As the 2030 deadline looms, SOFI 2020 gauges whether #ZeroHunger remains achievable by tracking countries' performance and trajectory to offer a tiered assessment of the likelihood of success. 
Join this high-level discussion co-organized by FAO North America and IFPRI with distinguished speakers, including Members of the US Congress and the Directors-General of FAO and IFPRI, on the report’s key findings as well as the potential impact of the COVID-19 pandemic on global food and nutrition security.

Updates for many countries have made it possible to estimate hunger in the world with greater accuracy this year. In particular, newly accessible data enabled the revision of the entire series of undernourishment estimates for China back to 2000, resulting in a substantial downward shift of the series of the number of undernourished in the world. Nevertheless, the revision confirms the trend reported in past editions: the number of people affected by hunger globally has been slowly on the rise since 2014. The report also shows that the burden of malnutrition in all its forms continues to be a challenge. There has been some progress for child stunting, low birthweight and exclusive breastfeeding, but at a pace that is still too slow. Childhood overweight is not improving and adult obesity is on the rise in all regions.

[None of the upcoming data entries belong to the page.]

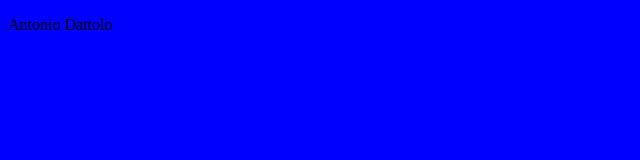
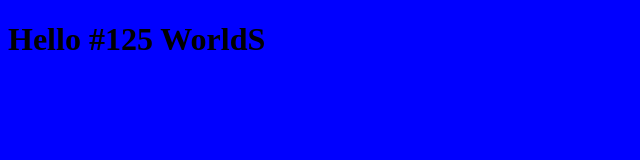
Before and after one commit to AntonioDattolo/htmlcss-hello, a plain HTML site: page index.html in a window 1280 px wide. Shown: the whole page, without its empty margins (0-640 px from the left). Drawn offline with Linux system fonts and the light colour scheme.

Commit message:
Add H1 TEXT

```diff
--- a/index.html
+++ b/index.html
@@ -7,7 +7,7 @@
     <link rel="stylesheet" href="style.css">
 </head>
 <body>
-    <p>Antonio Dattolo</p>
+    <h1>Hello #125 WorldS</h1>
 
 </body>
 </html>
```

The report complements the usual assessment of food security and nutrition with projections of what the world may look like in 2030, if trends of the last decade continue. Projections show that the world is not on track to achieve Zero Hunger by 2030 and, despite some progress, most indicators are also not on track to meet global nutrition targets. The food security and nutritional status of the most vulnerable population groups is likely to deteriorate further due to the health and socio economic impacts of the COVID-19 pandemic.

The report puts a spotlight on diet quality as a critical link between food security and nutrition. Meeting SDG 2 targets will only be possible if people have enough food to eat and if what they are eating is nutritious and affordable. The report also introduces new analysis of the cost and affordability of healthy diets around the world, by region and in different development contexts. It presents valuations of the health and climate-change costs associated with current food consumption patterns, as well as the potential cost savings if food consumption patterns were to shift towards healthy diets that include sustainability considerations. The report then concludes with a discussion of the policies and strategies to transform food systems to ensure affordable healthy diets, as part of the required efforts to end both hunger and all forms of malnutrition.

Read online the full digital report

 See the interactive story

 Read the In Brief